UNITED STATES
Pearl slaying linked to al Qaeda
One of the leaders of the al Qaeda network is believed to be behind last year's abduction and execution in Pakistan of U.S. journalist Daniel Pearl, Time magazine reported.
The report, which appears in the magazine's current issue, said that at least one witness indicated that Mr. Pearl's throat was slit by top al Qaeda terrorist Khalid Sheik Mohammed.
A Kuwaiti of Pakistani descent, Mohammed is believed by U.S. authorities to have been a key organizer of the September 11 attacks in New York and Washington, according to the report.
A Pakistani court has already sentenced to death Ahmed Omar Saeed and imprisoned three others for their roles in the abduction and murder of Mr. Pearl, who worked for the Wall Street Journal in Karachi, Pakistan.
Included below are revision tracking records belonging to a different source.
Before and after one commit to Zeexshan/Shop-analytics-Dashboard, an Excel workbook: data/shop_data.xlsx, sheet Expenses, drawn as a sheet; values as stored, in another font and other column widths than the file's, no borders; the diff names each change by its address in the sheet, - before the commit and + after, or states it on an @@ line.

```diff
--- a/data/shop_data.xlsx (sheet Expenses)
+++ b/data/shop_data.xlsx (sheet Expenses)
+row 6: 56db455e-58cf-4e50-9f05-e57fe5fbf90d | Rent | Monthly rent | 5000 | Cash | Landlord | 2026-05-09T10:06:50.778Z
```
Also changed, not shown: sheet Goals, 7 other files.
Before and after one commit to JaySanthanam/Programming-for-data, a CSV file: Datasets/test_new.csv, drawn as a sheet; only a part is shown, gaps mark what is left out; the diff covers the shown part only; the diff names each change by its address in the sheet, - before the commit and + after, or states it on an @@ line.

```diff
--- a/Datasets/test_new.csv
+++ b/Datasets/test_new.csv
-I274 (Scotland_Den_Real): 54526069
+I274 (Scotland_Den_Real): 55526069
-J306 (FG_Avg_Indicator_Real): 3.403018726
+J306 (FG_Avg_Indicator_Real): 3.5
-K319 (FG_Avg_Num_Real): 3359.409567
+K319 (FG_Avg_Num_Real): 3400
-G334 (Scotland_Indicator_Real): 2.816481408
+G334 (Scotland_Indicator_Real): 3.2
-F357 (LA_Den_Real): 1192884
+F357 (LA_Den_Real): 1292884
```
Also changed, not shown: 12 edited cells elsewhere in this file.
SOUTH KOREA
U.S. spy plane crashes as pilot ejects safely
OSAN AIR FORCE BASE An American U-2 spy plane crashed about 30 miles south of Seoul yesterday, injuring four persons on the ground and the pilot, who ejected before impact, U.S. military officials said.
The aircraft was from the 5th Reconnaissance Squadron at Osan Air Force Base, and it crashed about 3 p.m. near Hwa Song, located west of the base.
U.S. officials reported that four residents living near the crash site were taken to a hospital. A nearby auto-repair shop and several houses caught fire because of the crash.
The 33rd Rescue Squadron retrieved the pilot, who had tried to guide the plane away from the heavily populated area.
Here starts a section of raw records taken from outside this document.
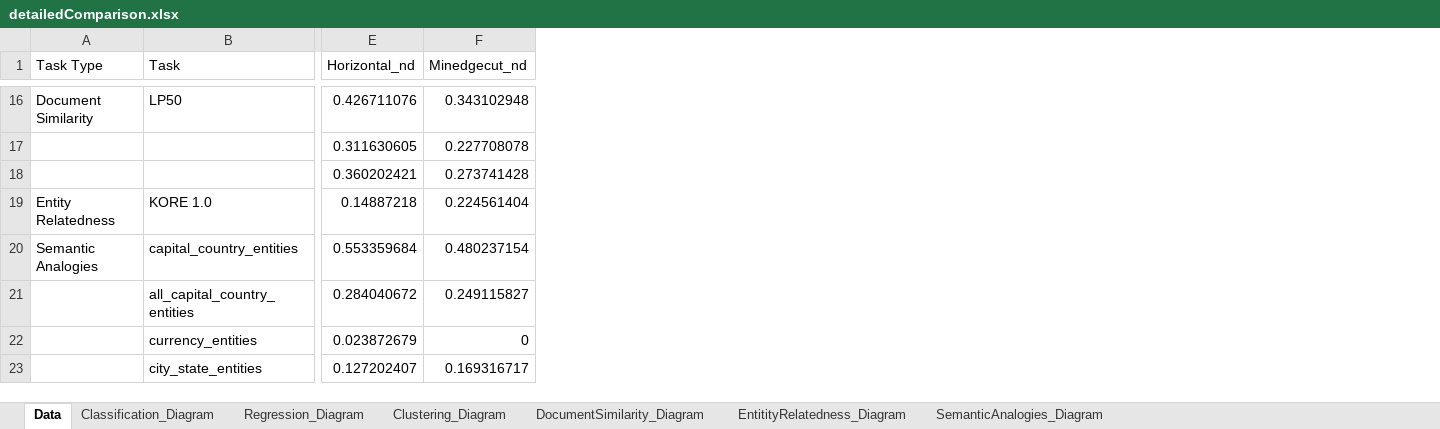
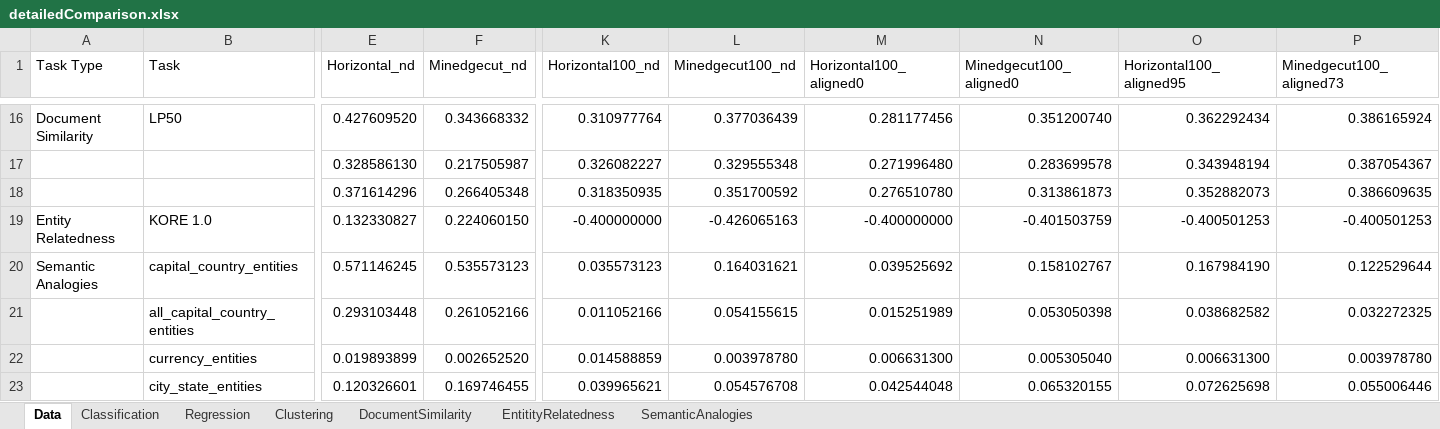
Before and after one commit to tobi-b99/knowledge-graph-partition-embedding, an Excel workbook: detailedComparison.xlsx, sheet Data, drawn as a sheet; only a part is shown, gaps mark what is left out; values as stored, in another font and other column widths than the file's, no borders; the diff covers the shown part only; the diff names each change by its address in the sheet, - before the commit and + after, or states it on an @@ line.

Commit message:
Added results to detailed comparison

```diff
--- a/detailedComparison.xlsx (sheet Data)
+++ b/detailedComparison.xlsx (sheet Data)
-sheet tab: Classification_Diagram
+sheet tab: Classification
-sheet tab: Regression_Diagram
+sheet tab: Regression
-sheet tab: Clustering_Diagram
+sheet tab: Clustering
-sheet tab: DocumentSimilarity_Diagram
+sheet tab: DocumentSimilarity
-sheet tab: EntitityRelatedness_Diagram
+sheet tab: EntitityRelatedness
-sheet tab: SemanticAnalogies_Diagram
+sheet tab: SemanticAnalogies
+column K (Horizontal100_nd), rows 16-23: 0.310977764 | 0.326082227 | 0.318350935 | -0.400000000 | 0.035573123 | 0.011052166 | 0.014588859 | 0.039965621
+column L (Minedgecut100_nd), rows 16-23: 0.377036439 | 0.329555348 | 0.351700592 | -0.426065163 | 0.164031621 | 0.054155615 | 0.003978780 | 0.054576708
+column M (Horizontal100_aligned0), rows 16-23: 0.281177456 | 0.271996480 | 0.276510780 | -0.400000000 | 0.039525692 | 0.015251989 | 0.006631300 | 0.042544048
+column N (Minedgecut100_aligned0), rows 16-23: 0.351200740 | 0.283699578 | 0.313861873 | -0.401503759 | 0.158102767 | 0.053050398 | 0.005305040 | 0.065320155
+column O (Horizontal100_aligned95), rows 16-23: 0.362292434 | 0.343948194 | 0.352882073 | -0.400501253 | 0.167984190 | 0.038682582 | 0.006631300 | 0.072625698
+column P (Minedgecut100_aligned73), rows 16-23: 0.386165924 | 0.387054367 | 0.386609635 | -0.400501253 | 0.122529644 | 0.032272325 | 0.003978780 | 0.055006446
-E16 (Horizontal_nd): 0.426711076
+E16 (Horizontal_nd): 0.427609520
-F16 (Minedgecut_nd): 0.343102948
+F16 (Minedgecut_nd): 0.343668332
-E17 (Horizontal_nd): 0.311630605
+E17 (Horizontal_nd): 0.328586130
-F17 (Minedgecut_nd): 0.227708078
+F17 (Minedgecut_nd): 0.217505987
-E18 (Horizontal_nd): 0.360202421
+E18 (Horizontal_nd): 0.371614296
-F18 (Minedgecut_nd): 0.273741428
+F18 (Minedgecut_nd): 0.266405348
-E19 (Horizontal_nd): 0.14887218
+E19 (Horizontal_nd): 0.132330827
-F19 (Minedgecut_nd): 0.224561404
+F19 (Minedgecut_nd): 0.224060150
-E20 (Horizontal_nd): 0.553359684
+E20 (Horizontal_nd): 0.571146245
-F20 (Minedgecut_nd): 0.480237154
+F20 (Minedgecut_nd): 0.535573123
-E21 (Horizontal_nd): 0.284040672
+E21 (Horizontal_nd): 0.293103448
-F21 (Minedgecut_nd): 0.249115827
+F21 (Minedgecut_nd): 0.261052166
-E22 (Horizontal_nd): 0.023872679
+E22 (Horizontal_nd): 0.019893899
-F22 (Minedgecut_nd): 0
+F22 (Minedgecut_nd): 0.002652520
-E23 (Horizontal_nd): 0.127202407
+E23 (Horizontal_nd): 0.120326601
-F23 (Minedgecut_nd): 0.169316717
+F23 (Minedgecut_nd): 0.169746455
```
Also changed, not shown: 25 edited cells elsewhere in this sheet, charts or pictures.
AFGHANISTAN
Two U.N. workers killed in shootout
JALALABAD Bandits ambushed two U.N. vehicles on a remote road in eastern Afghanistan yesterday, leading to a shootout with police that killed four persons two of them Afghan U.N. employees.
The shootout started after bandits seized the vehicles and took the U.N. workers captive, apparently to rob them. Police arrived at the scene and exchanged fire with the bandits.
A police officer and a suspected bandit also were killed. Another suspected bandit was injured and arrested.
It was not clear how many U.N. workers were in the cars, though all were Afghans, a police spokesman said.
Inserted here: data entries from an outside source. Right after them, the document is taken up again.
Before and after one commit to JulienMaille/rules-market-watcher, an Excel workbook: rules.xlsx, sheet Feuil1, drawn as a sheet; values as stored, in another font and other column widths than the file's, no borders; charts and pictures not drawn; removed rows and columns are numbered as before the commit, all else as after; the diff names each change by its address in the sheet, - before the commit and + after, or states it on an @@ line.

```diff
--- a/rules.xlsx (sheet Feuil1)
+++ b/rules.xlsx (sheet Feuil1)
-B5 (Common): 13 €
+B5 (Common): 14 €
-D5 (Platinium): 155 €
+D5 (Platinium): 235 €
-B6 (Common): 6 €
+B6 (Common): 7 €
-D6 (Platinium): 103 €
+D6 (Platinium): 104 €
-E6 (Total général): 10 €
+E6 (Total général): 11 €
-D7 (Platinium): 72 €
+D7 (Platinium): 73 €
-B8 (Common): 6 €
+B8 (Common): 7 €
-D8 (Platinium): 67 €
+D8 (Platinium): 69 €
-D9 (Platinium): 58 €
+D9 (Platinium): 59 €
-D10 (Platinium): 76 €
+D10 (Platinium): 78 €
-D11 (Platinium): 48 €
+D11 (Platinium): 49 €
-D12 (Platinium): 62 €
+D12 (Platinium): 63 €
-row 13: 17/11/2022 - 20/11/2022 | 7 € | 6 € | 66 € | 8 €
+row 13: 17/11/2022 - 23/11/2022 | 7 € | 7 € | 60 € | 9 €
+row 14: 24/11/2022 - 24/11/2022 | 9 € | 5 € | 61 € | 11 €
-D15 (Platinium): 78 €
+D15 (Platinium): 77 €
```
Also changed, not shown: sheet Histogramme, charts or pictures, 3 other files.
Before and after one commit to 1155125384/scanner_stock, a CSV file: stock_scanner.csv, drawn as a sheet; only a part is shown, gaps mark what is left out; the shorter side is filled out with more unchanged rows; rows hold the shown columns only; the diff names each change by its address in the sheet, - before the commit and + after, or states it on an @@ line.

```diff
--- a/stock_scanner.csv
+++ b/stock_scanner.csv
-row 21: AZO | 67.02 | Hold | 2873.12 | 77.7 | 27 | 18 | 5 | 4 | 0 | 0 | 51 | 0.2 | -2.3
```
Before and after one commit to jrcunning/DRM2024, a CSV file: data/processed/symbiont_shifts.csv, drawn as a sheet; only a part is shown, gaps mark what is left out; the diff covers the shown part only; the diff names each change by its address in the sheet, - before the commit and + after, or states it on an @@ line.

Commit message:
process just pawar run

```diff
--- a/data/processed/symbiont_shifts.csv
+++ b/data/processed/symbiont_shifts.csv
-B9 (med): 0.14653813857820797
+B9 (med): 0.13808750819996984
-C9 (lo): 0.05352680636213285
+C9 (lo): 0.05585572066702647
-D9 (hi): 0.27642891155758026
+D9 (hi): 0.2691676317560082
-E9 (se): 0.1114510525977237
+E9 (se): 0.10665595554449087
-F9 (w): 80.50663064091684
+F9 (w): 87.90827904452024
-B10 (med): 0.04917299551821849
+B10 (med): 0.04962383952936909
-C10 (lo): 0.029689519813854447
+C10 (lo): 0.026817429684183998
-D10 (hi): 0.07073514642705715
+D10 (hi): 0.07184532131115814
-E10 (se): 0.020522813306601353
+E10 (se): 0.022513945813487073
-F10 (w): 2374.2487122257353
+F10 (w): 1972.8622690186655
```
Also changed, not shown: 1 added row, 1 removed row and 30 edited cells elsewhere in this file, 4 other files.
UNITED STATES
Al-Zarqawi named as ricin plot suspect
Some investigators believe Abu Mussab al-Zarqawi, an al Qaeda leader of Palestinian descent, may have been behind a recently foiled London plot to poison food at a British military base with ricin, Newsweek magazine reported.
The report, set to appear in the magazine's current issue, also said that Jordanian authorities believe al-Zarqawi was involved in the slaying of a U.S. foreign-aid official in Amman late last year.
The discovery of traces of ricin a highly toxic poison at a London apartment earlier this month has renewed fears of terrorism in Britain.
According to Newsweek, al-Zarqawi is suspected to be one of al Qaeda's top experts on chemical and biological weapons.

ROMANIA
Impaler's town is spared from grisly theme park
BUCHAREST Western consultants have spared Vlad the Impaler's historic birthplace in Transylvania from a Dracula theme park, saying the Bucharest area is better for the project, the Tourism Ministry said yesterday.
Conservationists and UNESCO, the United Nations' cultural arm, have long fought plans to build the park near Sighisoara, saying it would ruin the 13th-century town, which is listed as a World Heritage Site.
The town's most notorious resident was the 15th-century Count Vlad Tepes, whose exploits inspired Bram Stoker's Gothic novel "Dracula."


Copyright © 2018 The Washington Times, LLC. Click here for reprint permission.

The Washington Times Comment Policy

The Washington Times welcomes your comments on Spot.im, our third-party provider. Please read our Comment Policy before commenting.

 

Click to Read More and View Comments

Click to Hide